Speed kills — and not just on Queens Boulevard, the notorious Boulevard of Death, but all over the city. The right policies, however, could cut down the number of fatalities greatly.
That’s the main message of a new study conducted by the advocacy group Transportation Alternatives and the Drum Major Institute for Public Policy, a liberal think tank.
Entitled “Vision Zero: How Safer Streets in New York City Can Save More Than 100 Lives a Year,” the extensive study reports that more New Yorkers are now killed in car accidents than by gunfire, though the number of traffic fatalities has been falling for years and continues to do so.
In 2009, the last year for which figures were cited, 268 people were killed by crashes on the streets of the city, the study said, citing Department of Motor Vehicle records.

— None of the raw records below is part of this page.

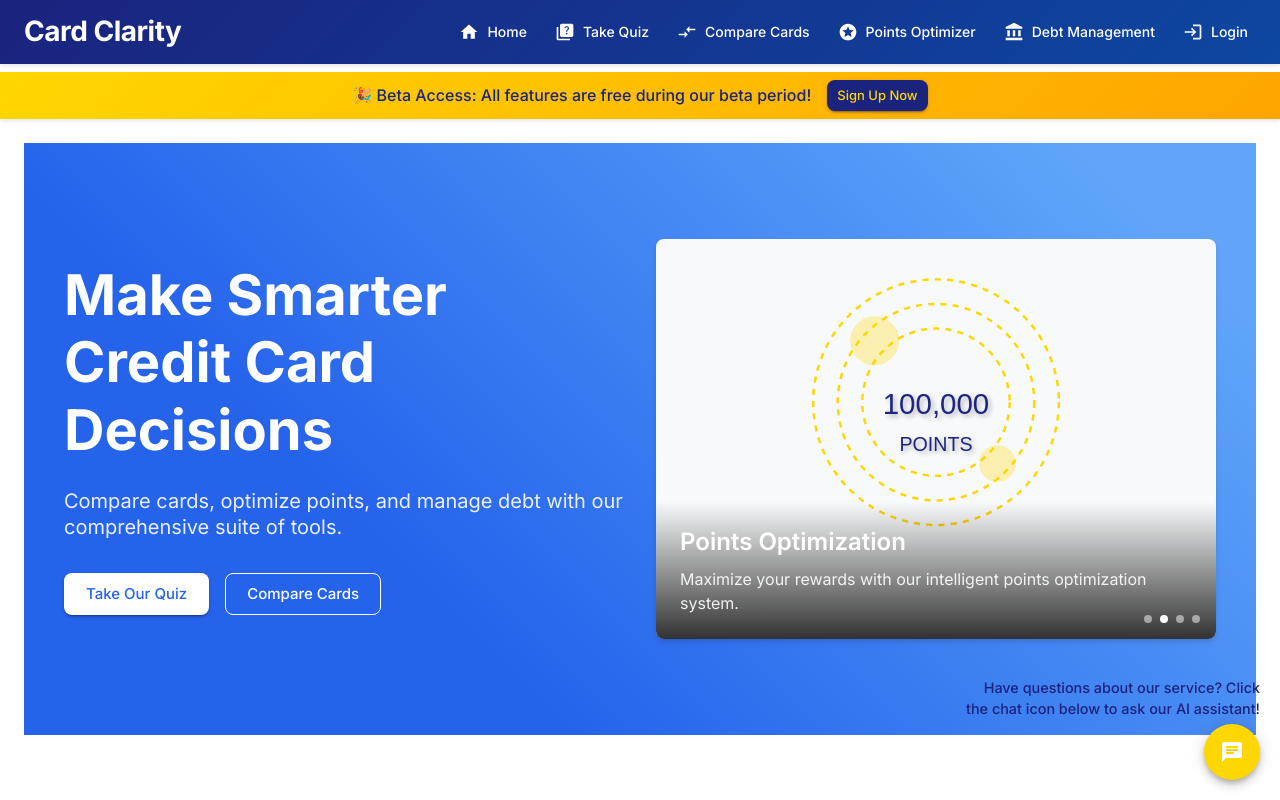
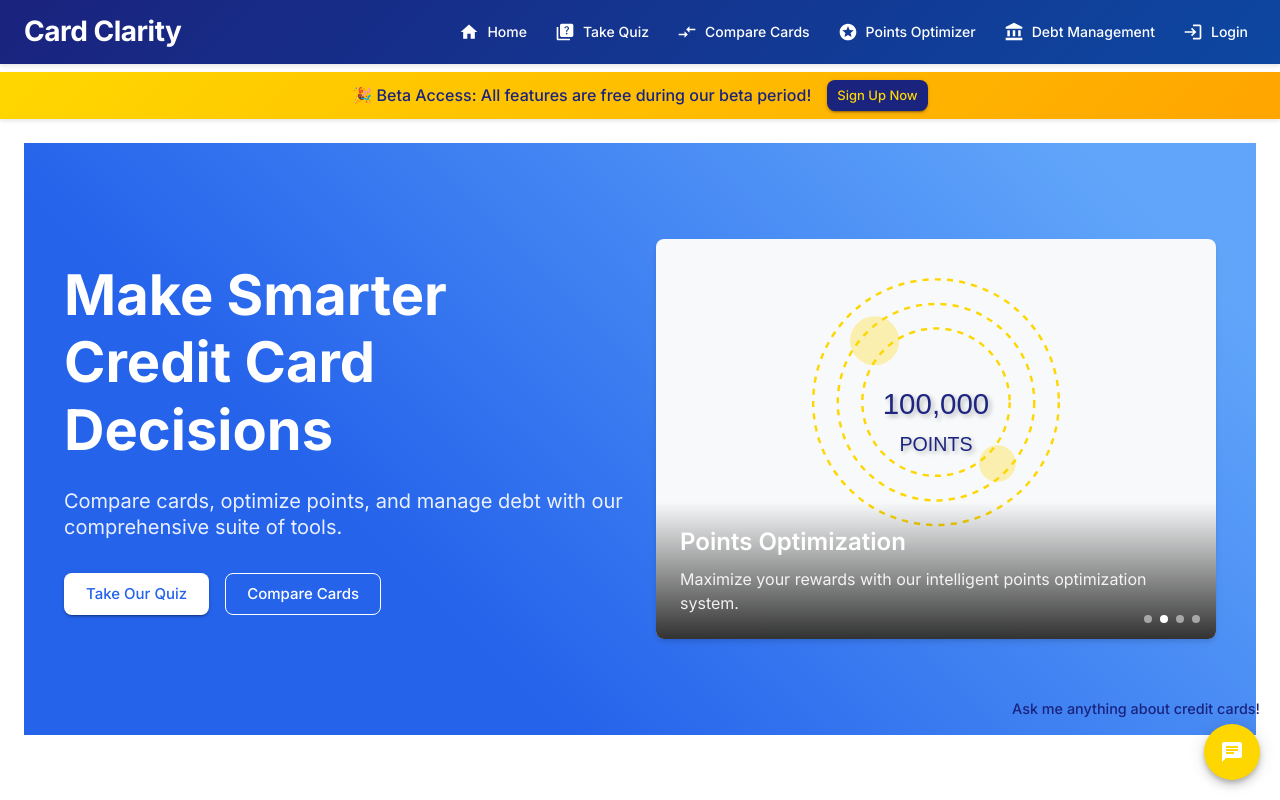
Before and after one commit to nickjackson801/card-clarity, a React (Vite) app: page / in a window 1280 px wide. Shown: the top 800 px of the page. Built offline with nearby package versions, Linux system fonts and the light colour scheme.

Commit message:
Make ChatBot text shorter and add animation

```diff
--- a/src/components/ChatBot.tsx
+++ b/src/components/ChatBot.tsx
@@ -162,8 +162,11 @@ const ChatBot = () => {
     <>
       {!isOpen && (
         <>
-          <Typography
-            sx={{
+          <motion.div
+            initial={{ opacity: 0, y: 20 }}
+            animate={{ opacity: 1, y: 0 }}
+            transition={{ duration: 0.5 }}
+            style={{
               position: 'fixed',
               bottom: 80,
               right: 20,
@@ -174,8 +177,8 @@ const ChatBot = () => {
               fontWeight: 500
             }}
           >
-            Have questions about our service? Click the chat icon below to ask our AI assistant!
-          </Typography>
+            Ask me anything about credit cards!
+          </motion.div>
           <Fab
             color="primary"
             aria-label="chat"
```
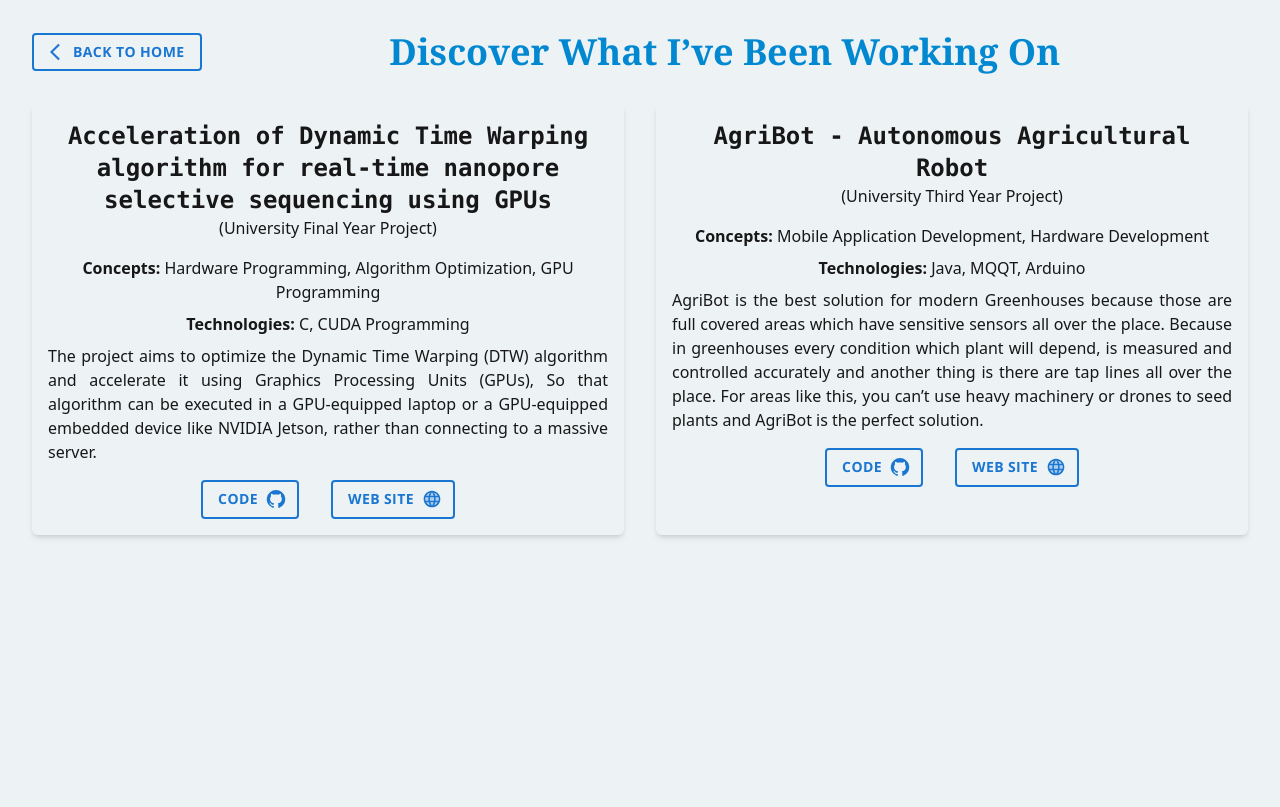
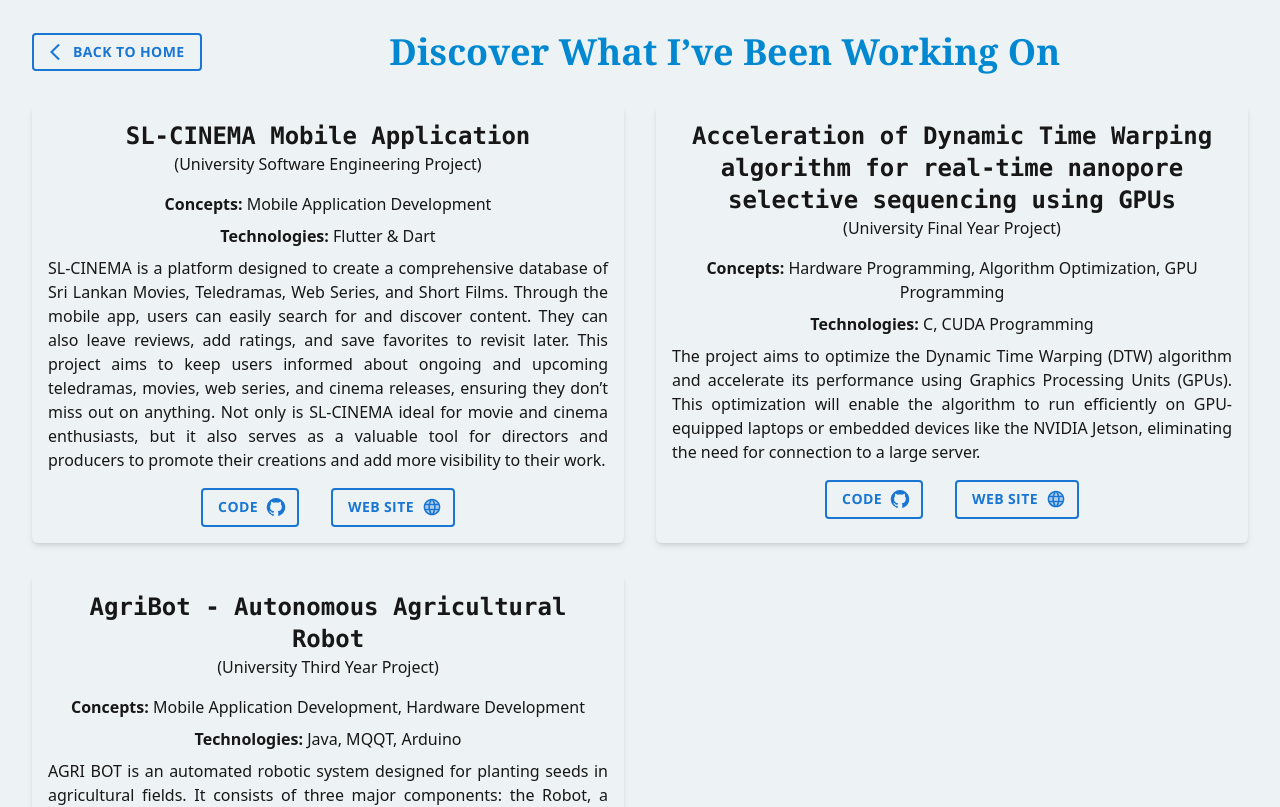
Before and after one commit to denukedissanayake/denukedissanayake.github.io, a Next.js app: page /projects in a window 1280 px wide. Shown: the top 807 px of the page. Built offline with nearby package versions, Linux system fonts and the light colour scheme.

Commit message:
Update project descriptions

```diff
--- a/src/app/projects/page.tsx
+++ b/src/app/projects/page.tsx
@@ -4,6 +4,16 @@ import GitHubIcon from '@mui/icons-material/GitHub';
 import LanguageTwoToneIcon from '@mui/icons-material/LanguageTwoTone';
 import ArrowBackIosNewIcon from '@mui/icons-material/ArrowBackIosNew';
 import Link from 'next/link';
+
+type Project = {
+    title: String,
+    description: String,
+    technologies: String,
+    concepts: String,
+    gitHub: String,
+    webSite: String,
+    notes: String,
+}
 
 export default function Projects() {
     return (
@@ -35,8 +45,17 @@ const ProjectsGrid = () => {
 
     const projectList = [
         {
+            title: "SL-CINEMA Mobile Application",
+            description: `SL-CINEMA is a platform designed to create a comprehensive database of Sri Lankan Movies, Teledramas, Web Series, and Short Films. Through the mobile app, users can easily search for and discover content. They can also leave reviews, add ratings, and save favorites to revisit later. This project aims to keep users informed about ongoing and upcoming teledramas, movies, web series, and cinema releases, ensuring they don’t miss out on anything. Not only is SL-CINEMA ideal for movie and cinema enthusiasts, but it also serves as a valuable tool for directors and producers to promote their creations and add more visibility to their work.`,
+            technologies: "Flutter & Dart",
+            concepts: "Mobile Application Development",
+            gitHub: "https://github.com/denukedissanayake/Drama-Review-App",
+            webSite: "",
+            notes: "University Software Engineering Project"
+        },
+        {
             title: "Acceleration of Dynamic Time Warping algorithm for real-time nanopore selective sequencing using GPUs",
-            description: "The project aims to optimize the Dynamic Time Warping (DTW) algorithm and accelerate it using Graphics Processing Units (GPUs), So that algorithm can be executed in a GPU-equipped laptop or a GPU-equipped embedded device like NVIDIA Jetson, rather than connecting to a massive server.",
+            description: "The project aims to optimize the Dynamic Time Warping (DTW) algorithm and accelerate its performance using Graphics Processing Units (GPUs). This optimization will enable the algorithm to run efficiently on GPU-equipped laptops or embedded devices like the NVIDIA Jetson, eliminating the need for connection to a large server.",
             technologies: "C, CUDA Programming",
             concepts: "Hardware Programming, Algorithm Optimization, GPU Programming",
             gitHub: "",
@@ -45,7 +64,7 @@ const ProjectsGrid = () => {
         },
         {
             title: "AgriBot - Autonomous Agricultural Robot",
-            description: "AgriBot is the best solution for modern Greenhouses because those are full covered areas which have sensitive sensors all over the place. Because in greenhouses every condition which plant will depend, is measured and controlled accurately and another thing is there are tap lines all over the place. For areas like this, you can’t use heavy machinery or drones to seed plants and AgriBot is the perfect solution.",
+            description: `AGRI BOT is an automated robotic system designed for planting seeds in agricultural fields. It consists of three major components: the Robot, a Mobile Application, and a Web Server. The Mobile Application allows users to issue initial commands to the robot (Start, Stop, Pause) and provide essential data to initiate the seeding process (such as the number of rows, number of seeds, row gap, etc.). Based on these inputs, the robot can fully automate the seeding task. Additionally, the mobile app displays real-time data from the robot, including temperature and humidity readings, for user monitoring. The AWS Web Server facilitates communication between the robot and the mobile app. It receives data from the robot and allows users to send commands and initial parameters remotely. MQTT is used to establish this connection, ensuring seamless communication between the robot and the mobile application.`,
             technologies: "Java, MQQT, Arduino",
             concepts: "Mobile Application Development, Hardware Development",
             gitHub: "https://github.com/cepdnaclk/e16-3yp-agribot",
```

That marked a decline of 30 percent since 2001, when the number was 381.
But the total is still far higher than it has to be, according to the report.
“One New Yorker is killed every 35 hours in a traffic crash,” the study says. “And for every eight traffic fatalities, New Yorkers suffer one hundred life-altering serious injuries — nearly 34,000 over the past eight years — including the loss of limb, immobility, traumatic brain injury or chronic pain.”
It continues, “These facts are all the more alarming because most traffic deaths and injuries can be avoided. Many of our peer cities in western and northern Europe have traffic fatality rates half of New York City’s.”
The key, according to the report, is for the city to continue implementing more traffic-calming measures like lower speed limits and narrower lanes, as well as better accommodating bicyclists and pedestrians. Transportation Alternatives has been the leading non-governmental force behind the city’s expansion of bike lanes and increasing restrictions on motor vehicles in recent years.
Among the study’s other key findings were these:
• On average, 317 New Yorkers are killed in traffic every year. In addition, New Yorkers suffered 34,000 life-altering injuries over the past nine years, or 3,774 a year.
• Being struck by a car is the most common cause of injury-related death among children 1 to14 years of age and the second-most common cause among those aged 15 and older.
• The city has made tremendous progress in terms of street safety over the past decade, but New York is still behind our peer cities in western and northern Europe.
• New York is the safest U.S. city in terms of traffic fatalities, but the U.S. has a dismal record on street safety overall, with fatality rates comparable to countries in the former Soviet Republics, Latin America and Eastern Europe.
• Over 100 lives could be saved every year if New York’s traffic fatality rate was the same as many of our peer cities. Paris, Berlin, Stockholm, Oslo and Helsinki have fatality rates half of New York City’s.
• In 2009, traffic incidents cost the city and its residents over $4 billion. In comparison, the city dedicated less than one percent of that amount to its street safety programs in fiscal year 2009, or $33.4 million in capital commitments and $3.9 million in operating expenses.
The study advocates for lower speed limits, specifically 20 miles per hour on city streets where the limit is now 30, and more European-style features like bike lanes, roundabouts and pedestrian plazas.
It also acknowledges that such changes are controversial, and adds that the city should do more to convince skeptics that they have concrete positive benefits.
The full study is posted on the Drum Major Policy Institute and Transportation Alternatives websites.